It was a week dominated by a couple of racially charged dustups in the TV industry, but we also saw a new commercial from automaker Dodge that broke positive interracial ground.
Let’s start with the bad news.
On Wednesday, TMZ posted a copy of a casting agency’s call for an African-American actor to appear in a commercial for Acura. Alas, the actor had to be “not too dark”. The excuse—from someone associated with the producers of the commercial—blamed a technical requirement regarding the lighting. Always with the lighting!

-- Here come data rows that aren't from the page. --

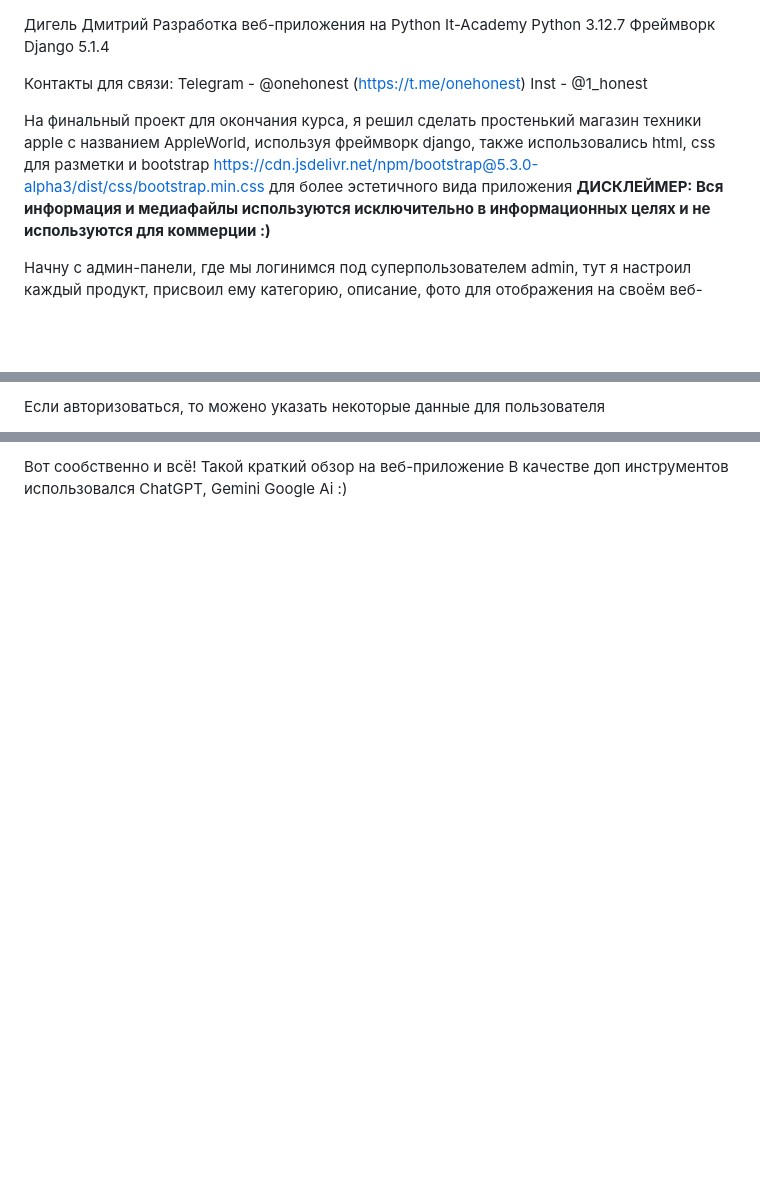
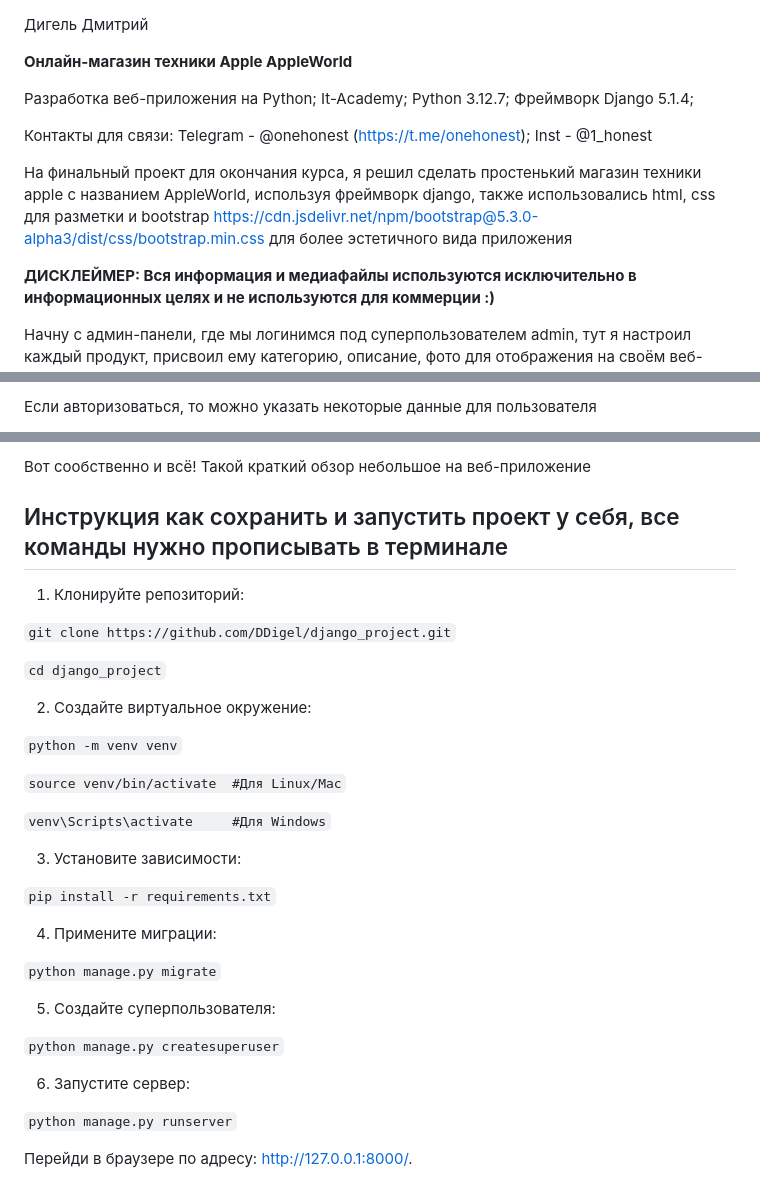
Before and after one commit to DDigel/django_project, a Markdown page: README.md, 3 parts joined by grey strips. Rendered like a GitHub page; blank space fills up the shorter version.

````diff
--- a/README.md
+++ b/README.md
@@ -1,15 +1,19 @@
 Дигель Дмитрий
-Разработка веб-приложения на Python
-It-Academy
-Python 3.12.7
-Фреймворк Django 5.1.4
+
+__Онлайн-магазин техники Apple AppleWorld__
+
+Разработка веб-приложения на Python;
+It-Academy;
+Python 3.12.7;
+Фреймворк Django 5.1.4;
 
 Контакты для связи:
-Telegram - @onehonest (https://t.me/onehonest)
+Telegram - @onehonest (https://t.me/onehonest);
 Inst - @1_honest
 
 На финальный проект для окончания курса, я решил сделать простенький магазин техники apple с названием AppleWorld, используя фреймворк django,
 также использовались html, css для разметки и bootstrap https://cdn.jsdelivr.net/npm/bootstrap@5.3.0-alpha3/dist/css/bootstrap.min.css для более эстетичного вида приложения
+
 __ДИСКЛЕЙМЕР: Вся информация и медиафайлы используются исключительно в информационных целях и не используются для коммерции :)__
 
 Начну с админ-панели, где мы логинимся под суперпользователем admin, тут я настроил каждый продукт, присвоил ему категорию, описание, фото для отображения на своём веб-сайте
@@ -59,3 +65,3 @@ Airpods у нас показывает страницу со всеми науш
 
-Если авторизоваться, то можено указать некоторые данные для пользователя
+Если авторизоваться, то можно указать некоторые данные для пользователя
 
@@ -63,3 +69,36 @@ Airpods у нас показывает страницу со всеми науш
 
-Вот сообственно и всё! Такой краткий обзор на веб-приложение
-В качестве доп инструментов использовался ChatGPT, Gemini Google Ai :)
+Вот сообственно и всё! Такой краткий обзор небольшое на веб-приложение
+
+## Инструкция как сохранить и запустить проект у себя, все команды нужно прописывать в терминале
+
+1. Клонируйте репозиторий:
+
+```git clone https://github.com/DDigel/django_project.git```
+
+```cd django_project```
+
+2. Создайте виртуальное окружение:
+
+```python -m venv venv```
+
+```source venv/bin/activate  #Для Linux/Mac```
+
+```venv\Scripts\activate     #Для Windows```
+
+3. Установите зависимости:
+
+```pip install -r requirements.txt```
+
+4. Примените миграции:
+
+```python manage.py migrate```
+
+5. Создайте суперпользователя:
+
+```python manage.py createsuperuser```
+
+6. Запустите сервер:
+
+```python manage.py runserver```
+
+Перейди в браузере по адресу: http://127.0.0.1:8000/.
````
Also changed, not shown: other parts of README.md (+16 -14 lines).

Why don’t, say, nationally-televised basketball games ever seem to have that problem?
Acura soon jumped in to stop the damage, releasing a statement saying, “We apologize to anyone offended by the language.” But of course, it’s not just the language, and it’s not just Acura: anyone who views even a limited amount of TV has to notice the majority of blacks in commercials tend to have lighter complexions. This is just one of the rare times such discrimination was documented and made available.
And no, it’s not the “lighting” either; lighter-skinned people of color are sought by advertisers because they’re “easier on white folks’ eyes,” as the old saying goes in black communities. Nothing new here, except incontrovertible proof of what we’ve known all along.
Next up: On Tuesday, the producer of ABC’s hit reality shows The Bachelor and The Bachelorette got sued by two African-American college-football players from Nashville. The players—Nathaniel Claybrooks and Christopher Johnson—alleged that in 10 years and 23 seasons the popular shows have been on the air, they have not once featured a person of color as the bachelor or bachelorette. In offering an explanation, producer Mike Fleiss tried to do the Acura folks one better, saying, "I think Ashley is 1/16th Cherokee Indian, but I cannot confirm. But that is my suspicion! We really tried, but sometimes we feel guilty of tokenism.”
‘I think Ashley is 1/16th Cherokee Indian, but I cannot confirm. But that is my suspicion! We really tried, but sometimes we feel guilty of tokenism.’”
In other words, Fleiss wouldn’t want to make any persons of color to feel bad by making them “tokens” on his show. It’s a Catch-22 world—we’re just living in it!
The good news this week came in the form of a new commercial from Chrysler’s Dodge division. A young white guy pulls up in front of a house in his new Dodge. An attractive young woman comes out and heads towards the car, but we can’t really see her face. The man makes another stop at an apartment complex and the same thing happens with another young woman. At this point every young red-blooded male viewer is paying rapt attention.
Then the guy picks up yet another young woman, who gets into the front passenger seat. It’s the dude’s sister, who admonishes the driver when he uses his rearview mirror to flirt with one of her two girlfriends sitting in the back seat. The kicker is that the girlfriend he’s flirting with is a young woman of color—and not a light-skinned woman; this sister is real brown.
Of course there’s nothing ground-breaking about interracial dating in America anymore (not in most of America, anyway). You might say the Kardashian tribe has made it downright fashionable. But the fact is, it’s been going on for years—in big and diverse urban areas, and also in smaller towns like Akron, Warren and Youngstown, Ohio, where it’s not unusual to see a white woman pushing around a stroller holding a caramel-colored kid—and no, she’s not the sitter.
The reason the Dodge commercial is groundbreaking is that you virtually never see interracial dating portrayed on mainstream commercial TV. And it’ll take some getting used to on both sides. I’ve known black dudes who routinely date white woman, but who get upset whenever they spy a black woman with a white man, which only proves that “race” is indeed our nation’s crazy relative who continues to rattle around in the attic.
Still, what the ad shows without a doubt is that black people don’t have to be tokens to be a romantic interest on TV, and it’s not so hard to light them after all.